INFORMATION:
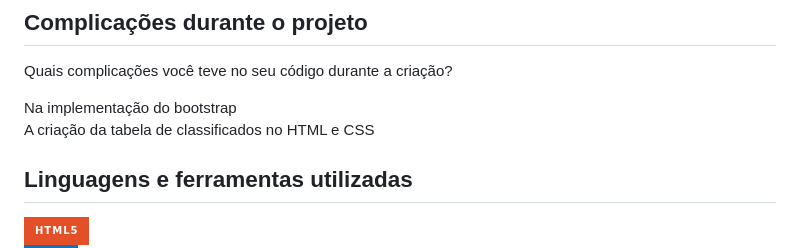
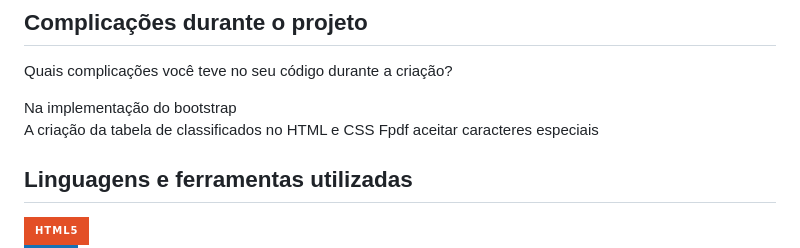
Before and after one commit to Ksanim0/Lab-Web_Edital, a Markdown page: README.md, the part around the change. Rendered like a GitHub page; badges without logos.

```diff
--- a/README.md
+++ b/README.md
@@ -145,6 +145,7 @@ Quais complicações você teve no seu código durante a criação?
 
 Na implementação do bootstrap <br>
 A criação da tabela de classificados no HTML e CSS
+Fpdf aceitar caracteres especiais
 
 ## Linguagens e ferramentas utilizadas
 
```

ASSIGNED TASK: Write the material out again exactly. Do not include the pictures.

THE ANSWER:
Before and after one commit to Ksanim0/Lab-Web_Edital, a Markdown page: README.md, the part around the change. Rendered like a GitHub page; badges without logos.

```diff
--- a/README.md
+++ b/README.md
@@ -145,6 +145,7 @@ Quais complicações você teve no seu código durante a criação?
 
 Na implementação do bootstrap <br>
 A criação da tabela de classificados no HTML e CSS
+Fpdf aceitar caracteres especiais
 
 ## Linguagens e ferramentas utilizadas
 
```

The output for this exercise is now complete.